    • Best hotel con clash I ever witnessed was the final day of an anime con in Hartford, CT which was also the FIRST day of a southern baptist revival at the same hotel. There were Narutos and cat girls in crowded elevators with large hat wearing church ladies and be-suited holy spirit type dudes. The room they were using for the chapel had been an anime rave just 4 hours earlier. I like to think someone converted that night, but who? And which direction?

      • Every year Salute (one day wargaming Con) happens at Excel in London on the same day as the sign up for the elite athletes in the London Marathon.
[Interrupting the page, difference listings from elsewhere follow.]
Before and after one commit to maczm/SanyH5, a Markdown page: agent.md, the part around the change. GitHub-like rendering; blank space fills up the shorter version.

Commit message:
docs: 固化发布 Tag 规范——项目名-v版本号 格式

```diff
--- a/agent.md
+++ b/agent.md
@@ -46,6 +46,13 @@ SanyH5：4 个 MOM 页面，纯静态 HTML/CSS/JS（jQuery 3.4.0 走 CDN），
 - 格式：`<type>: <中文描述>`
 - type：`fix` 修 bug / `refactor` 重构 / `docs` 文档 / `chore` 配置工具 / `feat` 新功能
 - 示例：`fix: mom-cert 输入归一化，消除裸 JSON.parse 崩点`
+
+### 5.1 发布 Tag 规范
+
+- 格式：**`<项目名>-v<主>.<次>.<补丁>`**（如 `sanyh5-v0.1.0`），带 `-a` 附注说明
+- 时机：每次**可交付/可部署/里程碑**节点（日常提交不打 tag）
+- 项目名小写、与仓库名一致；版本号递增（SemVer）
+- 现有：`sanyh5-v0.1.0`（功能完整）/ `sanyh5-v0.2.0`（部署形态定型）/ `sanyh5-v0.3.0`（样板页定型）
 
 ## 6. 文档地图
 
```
Oddly it's generally really easy to split them…

        Personally, I'm really proud of my Lake Geneva, Wisconsin T-shirt for under cover geekery in the UK.

  7. That some guy who said that one thing said it pretty well about geeksry and nerdiness. A few key nerdy tees, a deathly hallows necklace, a necklace featuring a robot nerd… I used to have an awesome necklace that was a scrabble tile. It said nerd. My key shirts are two IT crowd shirts, a nerd machine sweatshirt, a DFTBA NErdfighteria sweatshirts, a Hufflepuff shirt, and a few others. I generally dress for work and add a piece or two to the mix to keep my nerdiness close. I also look for my people in crowds. They can be hard to spot, and it's one reason I like to keep my geek its visible. It allows the others to find me. Glad to see I'm not alone in this though process or in my nerd-dom. The every day interactions with "normal" people can make you start to wonder.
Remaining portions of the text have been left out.